▶ _About this task_: Each line of the records below that holds "border" should be copied out.

Data extracted from a collection
"""

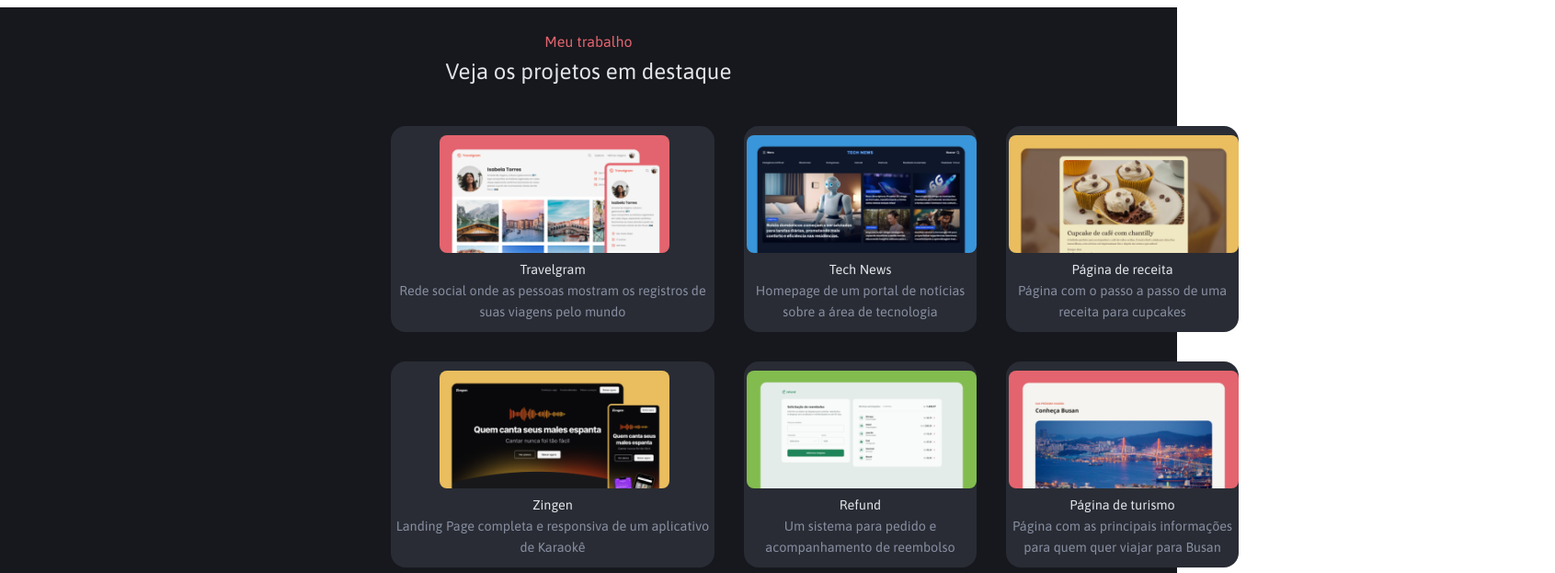
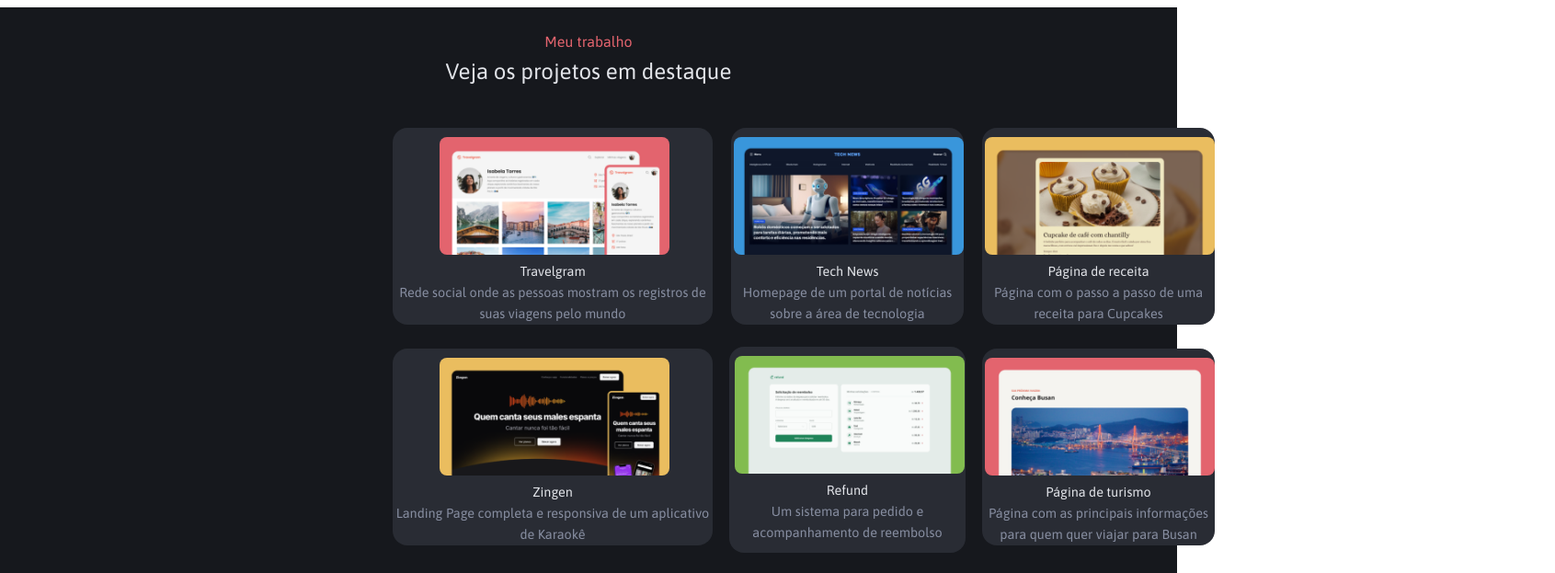
Before and after one commit to Kaue-fernandes/Portfolio-Dev, a plain HTML site: page index.html in a window 1280 px wide. Shown: the part 980-1603 px from the top of the page at 92% size, 1691 px wide, since content can reach past the window. Drawn offline with Linux system fonts and the light colour scheme.

Commit message:
terminado

```diff
--- a/index.html
+++ b/index.html
@@ -19,9 +19,9 @@
       <div class="oi">
         <div class="container py-base header">
           <nav>
-            <a href="#" id="666">
+
               <img src="assets/Avatar.svg" alt="Avatar" />
-            </a>
+
           </nav>
           <span
             >Hello World! Meu nome é
@@ -76,49 +76,68 @@
 
       <section id="features">
         <div class="cards grid gap-1.5 py-lg">
+          <a href="#">
             <div class="card">
               <img src="assets/Thumbnail_Project-01.png" alt="Project-01" />
               <h3>Travelgram</h3>
-            <p>
+              <p class="card-text">
                 Rede social onde as pessoas mostram os registros de suas viagens
                 pelo mundo
               </p>
-          </div>
+            </div></a
+          >
 
+          <a href="#">
             <div class="card">
               <img src="assets/Thumbnail_Project-02.png" alt="Project-02" />
               <h3>Tech News</h3>
-            <p>Homepage de um portal de notícias sobre a área de tecnologia</p>
-          </div>
+              <p class="card-text">
+                Homepage de um portal de notícias sobre a área de tecnologia
+              </p>
+            </div></a
+          >
 
+          <a href="#">
             <div class="card">
               <img src="assets/Thumbnail_Project-03.png" alt="Project-03" />
               <h3>Página de receita</h3>
-            <p>Página com o passo a passo de uma receita para cupcakes</p>
+              <p class="card-text">
+                Página com o passo a passo de uma receita para Cupcakes
+              </p>
+            </div></a
+          >
+
+          <a href="#">
+            <div class="card cards">
+              <img src="assets/Thumbnail_Project-05.png" alt="Project-05" />
+              <h3>Refund</h3>
+              <p class="card-text">
+                Um sistema para pedido e acompanhamento de reembolso
+              </p>
+              </a
+          >
             </div>
 
+          <a href="#">
             <div class="card">
               <img src="assets/Thumbnail_Project-04.png" alt="Project-04" />
               <h3>Zingen</h3>
-            <p>
+              <p class="card-text">
                 Landing Page completa e responsiva de um aplicativo de Karaokê
               </p>
-          </div>
+            </div></a
+          >
 
-          <div class="card">
-            <img src="assets/Thumbnail_Project-05.png" alt="Project-05" />
-            <h3>Refund</h3>
-            <p>Um sistema para pedido e acompanhamento de reembolso</p>
-          </div>
-
+          <a href="#">
             <div class="card">
               <img src="assets/Thumbnail_Project-06.png" alt="Project-06" />
               <h3>Página de turismo</h3>
-            <p>
+              <p class="card-text">
                 Página com as principais informações para quem quer viajar para
                 Busan
               </p>
-          </div>
+            </div></a
+          >
         </div>
       </section>
     </div>
--- a/styles/buttons.css
+++ b/styles/buttons.css
@@ -42,12 +42,17 @@
 a {
     border: 0;
     text-decoration: none;
-    transition: border 0.3s, background 0.3s;
+    transition: border 0.1s, background 0.1s;
     border: 2px solid transparent;
     cursor: pointer;
-    border-radius: .9rem;
+    border-radius: 1rem;
+
 }
 
+a:hover {
+    border-color: var(--gray-300);
+    border-radius: 1rem;
+}
 
 .btn img {
     margin-right: 6px;
--- a/styles/features.css
+++ b/styles/features.css
@@ -2,8 +2,7 @@
     & .cards {
         grid-template-columns:  22rem 1fr 1fr 22rem;
         grid-template-rows: 14rem 14rem;
-        gap: 2rem;
-
+        gap: 1rem;
     }
 
     & .cards img {
@@ -12,6 +11,7 @@
     border-radius: 0.5rem;
     margin-top: 10px;
     margin-left: 3px;
+
 }
 
     & .card:nth-child(1) {
@@ -28,17 +28,17 @@
 
     & .card:nth-child(4) {
         grid-column: 1/2;
-        grid-row: 2;
+        grid-row:  2;
 
     }
 
         & .card:nth-child(5) {
         grid-column: 2/3;
-        grid-row: 2;
+        grid-row:  2;
     }
 
         & .card:nth-child(6) {
         grid-column: 3/4;
-        grid-row: 2;
+        grid-row:  2;
     }
 }
```
Lines whose indentation alone changed are shown as unchanged.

"""

▶ _Task output_:
     border: 0;
-    transition: border 0.3s, background 0.3s;
+    transition: border 0.1s, background 0.1s;
     border: 2px solid transparent;
-    border-radius: .9rem;
+    border-radius: 1rem;
+    border-color: var(--gray-300);
+    border-radius: 1rem;
     border-radius: 0.5rem;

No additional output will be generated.